Collected data:
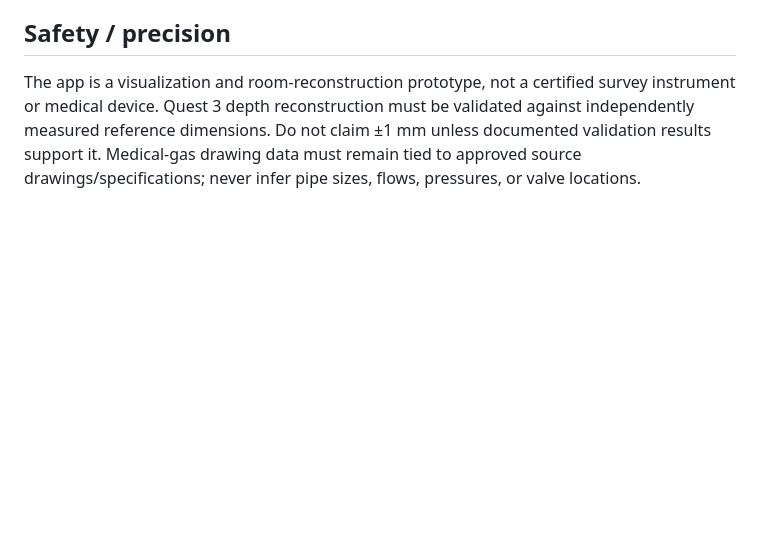
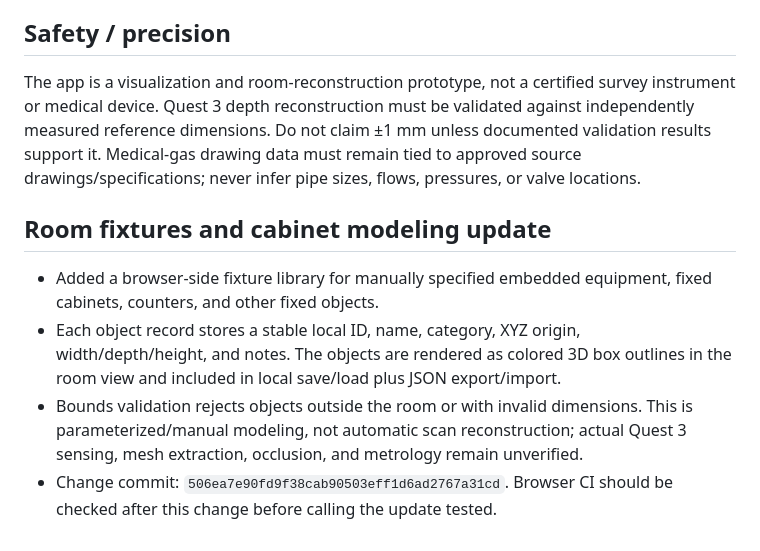
Before and after one commit to and14122001/-OR-RoomScan-Studio, a Markdown page: docs/BUILD_STATUS.md, the part around the change. Drawn GitHub-style; blank space fills up the shorter version.

Commit message:
Record fixture modeling update

```diff
--- a/docs/BUILD_STATUS.md
+++ b/docs/BUILD_STATUS.md
@@ -37,3 +37,9 @@ This repo cannot truthfully be called installable until the Unity Editor complet
 
 ## Safety / precision
 The app is a visualization and room-reconstruction prototype, not a certified survey instrument or medical device. Quest 3 depth reconstruction must be validated against independently measured reference dimensions. Do not claim ±1 mm unless documented validation results support it. Medical-gas drawing data must remain tied to approved source drawings/specifications; never infer pipe sizes, flows, pressures, or valve locations.
+
+## Room fixtures and cabinet modeling update
+- Added a browser-side fixture library for manually specified embedded equipment, fixed cabinets, counters, and other fixed objects.
+- Each object record stores a stable local ID, name, category, XYZ origin, width/depth/height, and notes. The objects are rendered as colored 3D box outlines in the room view and included in local save/load plus JSON export/import.
+- Bounds validation rejects objects outside the room or with invalid dimensions. This is parameterized/manual modeling, not automatic scan reconstruction; actual Quest 3 sensing, mesh extraction, occlusion, and metrology remain unverified.
+- Change commit: `506ea7e90fd9f38cab90503eff1d6ad2767a31cd`. Browser CI should be checked after this change before calling the update tested.
```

## What this task involves
The lines to return are those in the entries above that hold "docs".

## Answer section
Before and after one commit to and14122001/-OR-RoomScan-Studio, a Markdown page: docs/BUILD_STATUS.md, the part around the change. Drawn GitHub-style; blank space fills up the shorter version.
--- a/docs/BUILD_STATUS.md
+++ b/docs/BUILD_STATUS.md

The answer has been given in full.